Specifications, performance, and battery
To justify its 'performer' tag, iQoo has given the phone the Qualcomm Snapdragon 865 chipset, which is paired with 12GB of RAM and 256GB of storage in the 5G variant. It uses the Adreno 650 GPU for graphics and has a UFS 3.1 storage memory.
From multi-tasking to playing heavy games, Snapdragon 865 chipset's ability can't be questioned. The phone is able to perform all tasks at blazing speeds.
The iQoo 3 runs on Android 10 and has a custom layering of the iQOO UI on top reminding you of the FunTouch OS in Vivo smartphones
but less cluttered. There, however, is some bloatware that you will need to deal with.
The phone has a 4,450mAh battery and you get a 55W fast charger that promises a full charge in 40 minutes. We found the charging to be really quick, just like the company claimed.
For gaming, there is a separate Ultra Game Mode that blocks background calls, notifications, and uses all resources to make it an immersive experience. You might take some time to get used to the capacitive shoulder buttons (Monster Touch Buttons), but when you do, you realise there is an edge you get over rivals (but that also depends on your skills). The 4D game vibration adds to the experience, especially if you play arcade games.
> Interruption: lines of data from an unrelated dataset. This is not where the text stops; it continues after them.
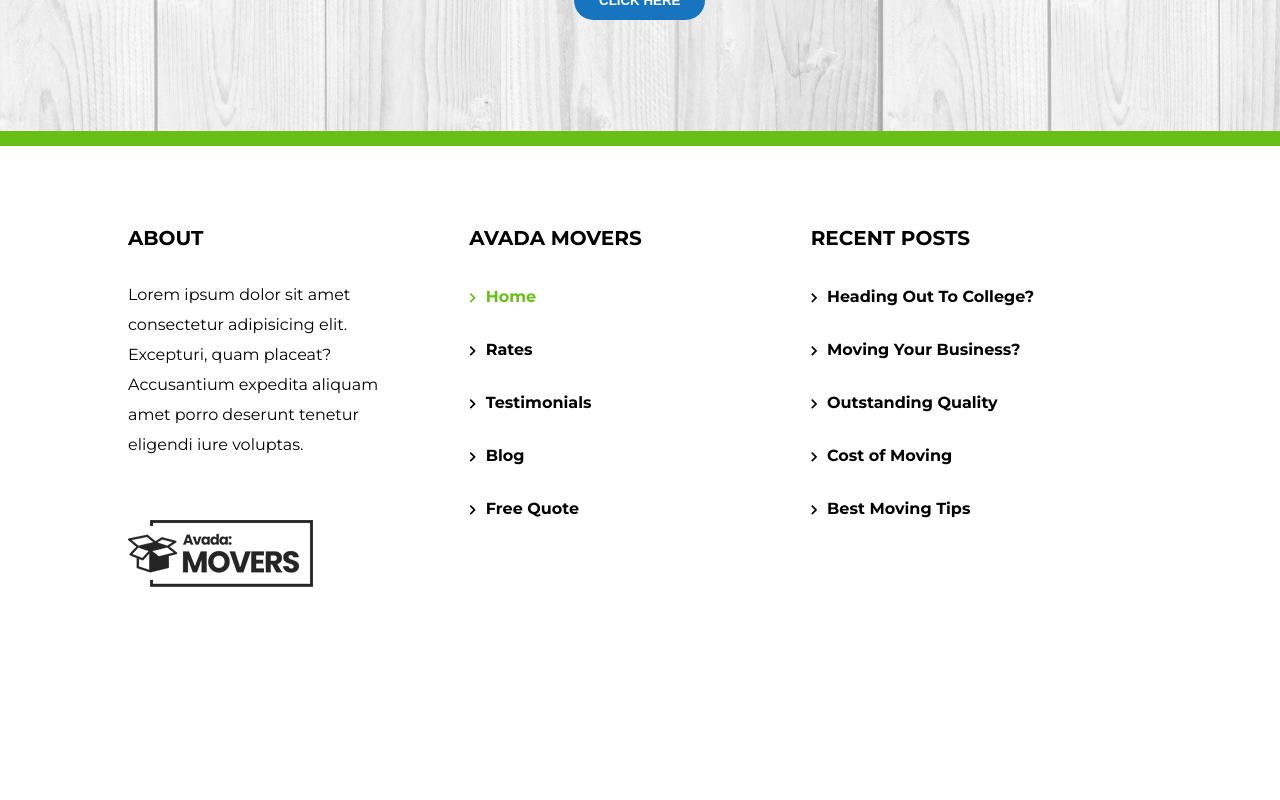
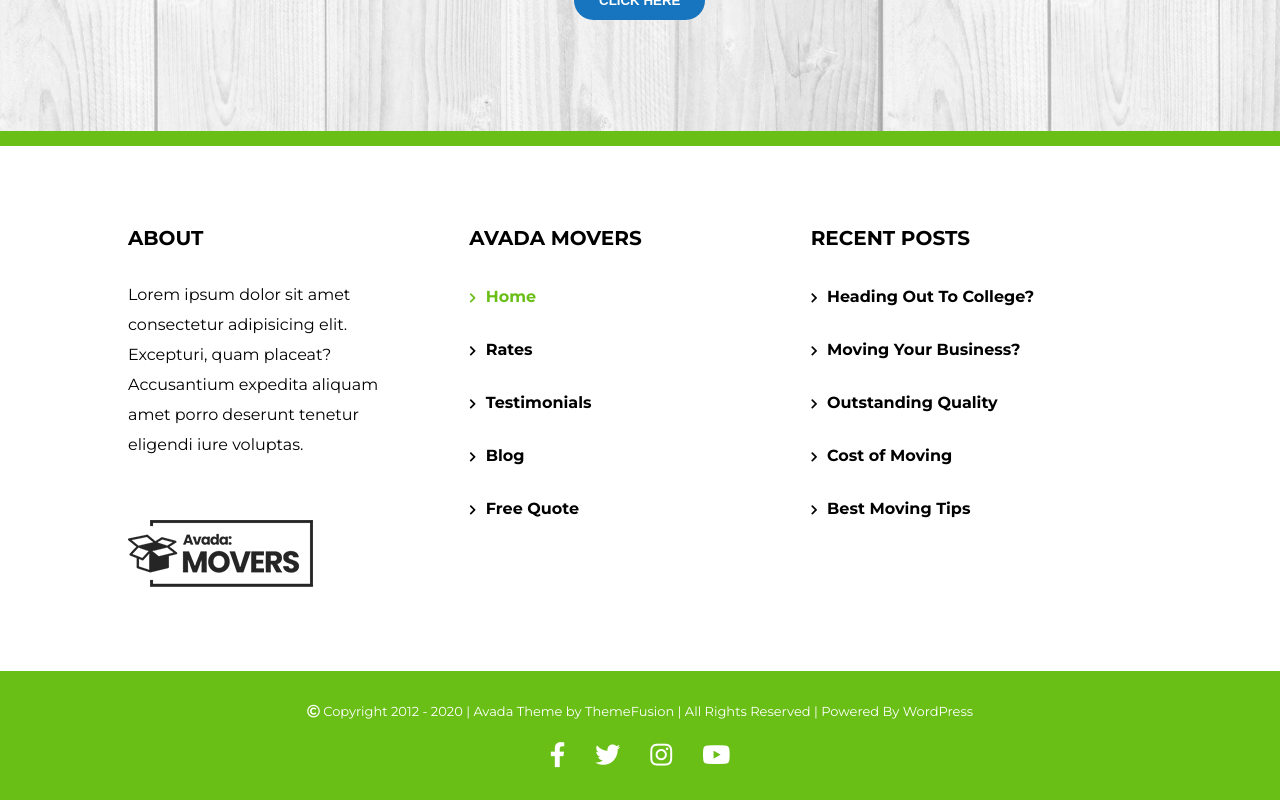
Before and after one commit to Hemil78/proj-html-vuejs, a Vue app: page / in a window 1280 px wide. Shown: the part 4379-5179 px from the top of the page. Before the commit the page ends 5050 px from the top, so only its background shows below. Built offline with nearby package versions, Linux system fonts and the light colour scheme; what @animxyz/vue would draw is missing.

Commit message:
footer-down

```diff
--- a/src/components/Footer.vue
+++ b/src/components/Footer.vue
@@ -1,16 +1,19 @@
 <template>
     <section class="box-footer">
         <FooterUp/>
+        <FooterDown/>
     </section>
 </template>
 
 <script>
 import FooterUp from './FooterUp.vue'
+import FooterDown from './FooterDown.vue'
 
 export default {
   name: 'Footer',
   components: {
-    FooterUp
+    FooterUp,
+    FooterDown
   }
 }
 </script>
--- a/src/components/FooterDown.vue
+++ b/src/components/FooterDown.vue
@@ -0,0 +1,130 @@
+<template>
+    <div class="box-footer-down">
+
+        <div class="copyright">
+            <span>
+                <i class="far fa-copyright"></i> Copyright 2012 - 2020  |
+                Avada Theme by <a href="#">ThemeFusion</a>  |  All Rights Reserved  |
+                Powered By <a href="#">WordPress</a>
+            </span>
+        </div>
+
+        <div class="icons-footer">
+            <ul>
+                <li v-for="(icon, index) in icons" :key="index">
+                    <a :href="icon.url"><i :class="icon.name"></i></a>
+                </li>
+            </ul>
+        </div>
+
+        <a href="#">
+            <div class="square">
+                <i class="far fa-hand-point-up"></i>
+            </div>
+        </a>
+
+    </div>
+</template>
+<script>
+export default {
+    name: 'FooterDown',
+    data() {
+        return {
+                icons: [
+                {
+                    name: 'fab fa-facebook-f',
+                    url: '#'
+                },
+                {
+                    name: 'fab fa-twitter',
+                    url: '#'
+                },
+                {
+                    name: 'fab fa-instagram',
+                    url: '#'
+                },
+                {
+                    name: 'fab fa-youtube',
+                    url: '#'
+                }
+            ]
+        }
+    }
+}
+</script>
+
+<style scoped lang="scss">
+
+@import '../css/commons.scss';
+
+.box-footer-down{
+    position: relative;
+    width: 100%;
+    background-color: $colorPrimary;
+    padding: 30px 0;
+
+    .copyright{
+        width: 100%;
+        text-align: center;
+
+        span{
+            font-size: 13px;
+            color: #fff;
+
+            a{
+                text-decoration: none;
+                color: #fff;
+                transition: .3s;
+                &:hover{
+                    color: $colorSecondary;
+                    text-decoration: underline;
+                }
+            }
+        }
+    }
+    .icons-footer{
+        width: 100%;
+        text-align: center;
+        margin-top: 20px;
+
+        ul{
+
+            li{
+                display: inline-block;
+                list-style: none;
+
+                a{
+                    color: #fff;
+                    font-size: 25px;
+                    margin: 0 15px;
+                }
+            }
+        }
+    }
+    .square{
+        position: absolute;
+        bottom: 30px;
+        right: 20px;
+        width: 60px;
+        height: 60px;
+        border-radius: 50%;
+        background-color: $colorSecondary;
+        display: flex;
+        align-items: center;
+        justify-content: center;
+        position: fixed;
+        z-index: 998;
+        opacity: 0.5;
+        transition: .3s;
+        &:hover{
+            opacity: 1;
+        }
+
+        i{
+            color: #fff;
+            font-size: 35px;
+        }
+    }
+}
+
+</style>
```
There is hardly any heating issue felt during gaming sessions or binge-watching videos; if you make these sessions excessively long, the device's Carbon Fiber Vapour Cooling System keeps its temperature under control.
The mono speaker may not be enough for gaming or binge-watching. It'd be better if you paired decent headphones or earphones. We did face some issues with Netflix, as we couldn't find the app on Google Play Store, despite updating the software.
The module at the back has a quad-camera set-up of a 48-megapixel primary sensor, a 13-megapixel telephoto lens with 10x Zoom, a 13-megapixel super-wide-angle lens with a 120-degree field of view, and a 2-megapixel macro and bokeh camera. On the front, there’s a 16-megapixel selfie camera.
In general, the shots are crisp and there is a good detailing in the subject and background. If the light conditions are fine, the results would be better than expected. The saturation isn't excessive, either. The blurring comes out well with enough balance between the main object and the background.
The night, however, makes the images look over-processed; it appears the AI takes away natural colours. The same goes for front camera, the colours appear too soft and it remains that way despite tweaking the camera settings.
The iQoo 3 4G is available in India starting at Rs 36,999 for the base variant with 8GB RAM + 128GB storage and Rs 39,990 for 8GB RAM + 256GB storage. iQoo 3 5G comes with 12GB RAM and 256GB storage and is priced at Rs 44,990.
The iQoo 3 has the most powerful smartphone chipset of our time, so it a powerhouse. It delivers well on performance, and the camera capabilities are also decent. The phone is a delight for gamers and those who want maximum performance without compromising on anything.
However, we wouldn't really vouch for the 5G variant of the phone, since the technology
doesn't exist in India; by the time it becomes available, there will be a lot more options for users. In fact, the options have already started emerging with the launch of the Realme X50 Pro 5G.